When you enter a dog park, you and your dog can often be rushed by several dogs at once, all wanting to meet the new dog and owner that just walked in. In my experience, dogs that have not had a lot of socialization do better when they meet one dog at a time. If your puppy missed the critical socialization period between 8 - 16 weeks of age taking them to a dog park may not go well and could result in your dog learning to fear other dogs.
While some little dogs have no problem playing with big dogs, many dogs only want to play with dogs that are close in size. K9 Playtime allows you to filter by size.
Dogs have personalities, likes and dislikes just as we humans do. Some dogs want to play chase, others want to wrestle and some want to just sunbath with company. K9 Playtime can help you find dogs that have the same playstyle as your dog.
Once you've set-up a few playdates with different dogs, you can begin setting up group playdates.
You'll be able to browse through dogs near you and find the ones you think your dog will like the most, based on their profile. You can even talk to their parents first!

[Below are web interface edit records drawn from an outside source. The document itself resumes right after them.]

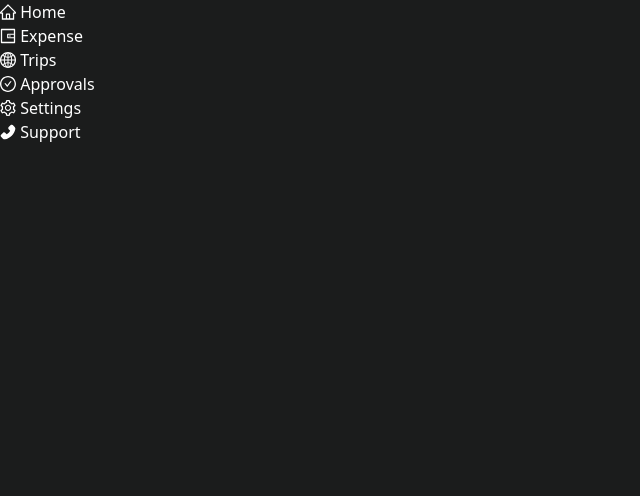
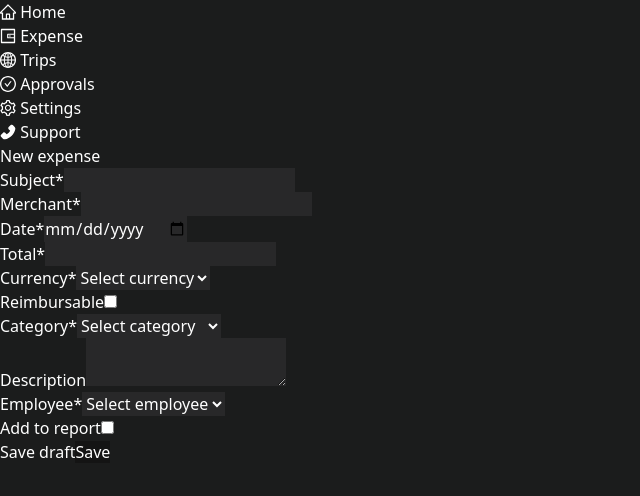
Before and after one commit to Perfect7up/Expense_Web, a React (Vite) app: page /expense/newexpense in a window 1280 px wide. Shown: the top 496 px of the page, without its empty margins (0-640 px from the left). Built offline with nearby package versions, Linux system fonts and the light colour scheme.

Commit message:
Expense Page Full completed

```diff
--- a/src/App.tsx
+++ b/src/App.tsx
@@ -7,6 +7,7 @@ import Trips from './pages/trips/Trips';
 import Approvals from './pages/approvals/Approvals';
 import Settings from './pages/settings/Settings';
 import Support from './pages/support/Support';
+import NewExpense from './pages/expense/component/NewExpense';
 
 
 
@@ -23,6 +24,7 @@ const App: React.FC = () => {
               <Route path='/approvals' element={<Approvals />} />
               <Route path='/settings' element={<Settings />} />
               <Route path='/support' element={<Support />} />
+              <Route path='/expense/newexpense' element={<NewExpense />} />
             </Routes>
           </div>
         </div>
--- a/src/pages/expense/Expense.tsx
+++ b/src/pages/expense/Expense.tsx
@@ -1,7 +1,8 @@
 import React from 'react';
 import { FilterFilled, MenuOutlined, EllipsisOutlined, PlusOutlined,  } from '@ant-design/icons';
 import { FaMoneyBillWave, FaStore, FaCalendarAlt, FaCheckCircle,  FaUtensils,
-    FaShoppingCart, FaNewspaper, FaPlane, FaGlassCheers, FaHotel } from 'react-icons/fa';
+    FaShoppingCart, FaInfoCircle, FaNewspaper, FaPlane, FaGlassCheers, FaHotel } from 'react-icons/fa';
+import { Link } from 'react-router-dom';
 
 const Expense: React.FC = () => {
     return (
@@ -10,9 +11,9 @@ const Expense: React.FC = () => {
                 <div className="flex mb-5 justify-between ">
                     <h2 className="font-semibold mt-5 text-2xl text-white">Expense</h2>
                 <div className="flex mt-5 items-center">
-                <a href="#" className="bg-cyan-400 rounded-sm m-2 items-center py-1 px-3 text-sm">
-                <PlusOutlined className="text-sm m-1" />
-                New Expense</a>
+                <Link to="/expense/newexpense" className="bg-cyan-400 rounded-sm m-2 items-center py-1 px-3 text-sm">
+                 <PlusOutlined className="text-sm m-1" />
+                New Expense</Link>
                 <FilterFilled className="text-cyan-400 mr-4" />
                 <MenuOutlined className="text-cyan-400  mr-4" />
                 <EllipsisOutlined className="text-cyan-400 mr-4" />
@@ -24,7 +25,7 @@ const Expense: React.FC = () => {
                     <thead className="font-semibold text-gray-400 uppercase bg-black">
                             <tr className='rounded-xl'>
                                 <th scope="col" className="px-6 py-3">
-                                    <FaStore className="inline-block mr-1 -mt-1" /> Details
+                                    <FaInfoCircle className="inline-block mr-1 -mt-1" /> Details
                                 </th>
                                 <th scope="col" className="px-6 py-3">
                                     <FaStore className="inline-block mr-1 -mt-1" /> Merchant
@@ -154,7 +155,7 @@ const Expense: React.FC = () => {
                                 <FaNewspaper className="inline-block mr-3" /> News Subscription
                                 </th>
                                 <td className="px-6 py-4">
-                                    Hotel
+                                    NewsTimes
                                 </td>
                                 <td className="px-6 py-4">
                                     €275.75
--- /dev/null
+++ b/src/pages/expense/component/NewExpense.tsx
@@ -0,0 +1,181 @@
+import React, { useState } from 'react';
+import { Link } from 'react-router-dom';
+
+const NewExpenseForm = () => {
+  const [subject, setSubject] = useState('');
+  const [merchant, setMerchant] = useState('');
+  const [date, setDate] = useState('');
+  const [total, setTotal] = useState('');
+  const [currency, setCurrency] = useState('');
+  const [reimbursable, setReimbursable] = useState(false);
+  const [category, setCategory] = useState('');
+  const [description, setDescription] = useState('');
+  const [employee, setEmployee] = useState('');
+  const [addToReport, setAddToReport] = useState(false);
+
+  const handleSubmit = (event: React.FormEvent) => {
+    event.preventDefault();
+    console.log('Form submitted with values:', {
+      subject,
+      merchant,
+      date,
+      total,
+      currency,
+      reimbursable,
+      category,
+      description,
+      employee,
+      addToReport,
+    });
+  };
+
+  return (
+    <div className="py-5 px-10">
+        <div className="flex-grow ml-64 py-5 rounded-2xl bg-black px-10">
+        <h2 className="text-2xl font-bold text-white mb-4">New expense</h2>
+            <form onSubmit={handleSubmit} className="px-2 py-2 rounded-lg">
+            <div className="grid grid-cols-1 md:grid-cols-2 gap-4">
+                <div>
+                <label htmlFor="subject" className="block text-white text-sm font-bold mb-2">
+                    Subject*
+                </label>
+                <input
+                    type="text"
+                    id="subject"
+                    className="shadow appearance-none rounded w-full py-2 px-3 leading-tight focus:outline-none focus:shadow-outline" style={{backgroundColor: '#282829'}}
+                    value={subject}
+                    onChange={(e) => setSubject(e.target.value)}
+                />
+                </div>
+                <div>
+                <label htmlFor="merchant" className="block text-white text-sm font-bold mb-2">
+                    Merchant*
+                </label>
+                <input
+                    type="text"
+                    id="merchant"
+                    className="shadow appearance-none rounded w-full py-2 px-3 leading-tight focus:outline-none focus:shadow-outline"  style={{backgroundColor: '#282829'}}
+                    value={merchant}
+                    onChange={(e) => setMerchant(e.target.value)}
+                />
+                </div>
+                <div>
+                <label htmlFor="date" className="block text-white text-sm font-bold mb-2">
+                    Date*
+                </label>
+                <input
+                    type="date"
+                    id="date"
+                    className="shadow appearance-none rounded w-full py-2 px-3 leading-tight focus:outline-none focus:shadow-outline" style={{backgroundColor: '#282829'}}
+                    value={date}
+                    onChange={(e) => setDate(e.target.value)}
+                />
+                </div>
+                <div>
+                <label htmlFor="total" className="block text-white text-sm font-bold mb-2">
+                    Total*
+                </label>
+                <input
+                    type="number"
+                    id="total"
+                    className="shadow appearance-none rounded w-full py-2 px-3 leading-tight focus:outline-none focus:shadow-outline" style={{backgroundColor: '#282829'}}
+                    value={total}
+                    onChange={(e) => setTotal(e.target.value)}
+                />
+                </div>
+                <div>
+                <label htmlFor="currency" className="block text-white text-sm font-bold mb-2">
+                    Currency*
+                </label>
+                <select
+                    id="currency"
+                    className="shadow appearance-none rounded w-full py-2 px-3 leading-tight focus:outline-none focus:shadow-outline" style={{backgroundColor: '#282829'}}
+                    value={currency}
+                    onChange={(e) => setCurrency(e.target.value)}
+                >
+                    <option value="">Select currency</option>
+                    <option value="USD">USD</option>
+                    <option value="EUR">EUR</option>
+                    <option value="GBP">GBP</option>
+                </select>
+                </div>
+                <div>
+                <label htmlFor="reimbursable" className="block text-white text-sm font-bold mb-2">
+                    Reimbursable
+                </label>
+                <input
+                    type="checkbox"
+                    id="reimbursable"
+                    className="shadow appearance-none rounded w-full py-2 px-3 leading-tight focus:outline-none focus:shadow-outline" style={{backgroundColor: '#282829'}}
+                    checked={reimbursable}
+                    onChange={(e) => setReimbursable(e.target.checked)}
+                />
+                </div>
+                <div>
+                <label htmlFor="category" className="block text-white text-sm font-bold mb-2">
+                    Category*
+                </label>
+                <select
+                    id="category"
+                    className="shadow appearance-none  rounded w-full py-2 px-3 leading-tight focus:outline-none focus:shadow-outline" style={{backgroundColor: '#282829'}}
+                    value={category}
+                    onChange={(e) => setCategory(e.target.value)}
+                >
+                    <option value="">Select category</option>
+                    <option value="Food">Food</option>
+                    <option value="Transportation">Transportation</option>
+                    <option value="Accommodation">Accommodation</option>
+                </select>
+                </div>
+                <div>
+                <label htmlFor="description" className="block text-white text-sm font-bold mb-2">
+                    Description
+                </label>
+                <textarea
+                    id="description"
+                    className="shadow appearance-none rounded w-full py-2 px-3 leading-tight focus:outline-none focus:shadow-outline" style={{backgroundColor: '#282829'}}
+                    value={description}
+                    onChange={(e) => setDescription(e.target.value)}
+                />
+                </div>
+                <div>
+                <label htmlFor="employee" className="block text-white text-sm font-bold mb-2">
+                    Employee*
+                </label>
+                <select
+                    id="employee"
+                    className="shadow appearance-none rounded w-full py-2 px-3 leading-tight focus:outline-none focus:shadow-outline" style={{backgroundColor: '#282829'}}
+                    value={employee}
+                    onChange={(e) => setEmployee(e.target.value)}
+                >
+                    <option value="">Select employee</option>
+                    <option value="John Doe">John Doe</option>
+                    <option value="Jane Doe">Jane Doe</option>
+                </select>
+                </div>
+                <div>
+                <label htmlFor="addToReport" className="block text-white text-sm font-bold mb-2">
+                    Add to report
+                </label>
+                <input
+                    type="checkbox"
+                    id="addToReport"
+                    className="shadow appearance-none border rounded w-full py-2 px-3 text-gray-700 leading-tight focus:outline-none focus:shadow-outline"
+                    checked={addToReport}
+                    onChange={(e) => setAddToReport(e.target.checked)}
+                />
+                </div>
+            </div>
+            <div className="mt-10 mb-5">
+            <Link to="/" className='py-2 px-3 rounded-xl text-black font-semibold bg-cyan-400'>Save draft
+            </Link>
+            <Link to="/" className='py-2 px-7 m-2 rounded-xl text-cyan-400 font-semibold' style={{backgroundColor: '#141414'}}>Save
+            </Link>
+            </div>
+            </form>
+        </div>
+    </div>
+  );
+};
+
+export default NewExpenseForm;
```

While your puppy should still meet adult dogs, puppies typically play best with other puppies. Adult dogs have often left their crazy play days behind and can be agitated by puppies.
Nothing will deplete your puppy's energy like another puppy!
Introducing your dog to other dogs or people can be daunting for new dog owners and owners of dogs that are anxious, especially if your dog is reactive and barks and lunges at other dogs. That doesn't mean your dog is aggressive and that it won't play with other dogs.
Everything we've learned about meeting people is wrong for dog greetings. We've been taught to walk straight up to people, look at them directly in the eye and extend your hand to shake theirs. In the canine world these are all signs of aggression.
If you'd like expert eyes and advice present to help foster productive and safe greetings we're here for you. We can even teach you how to do it yourself.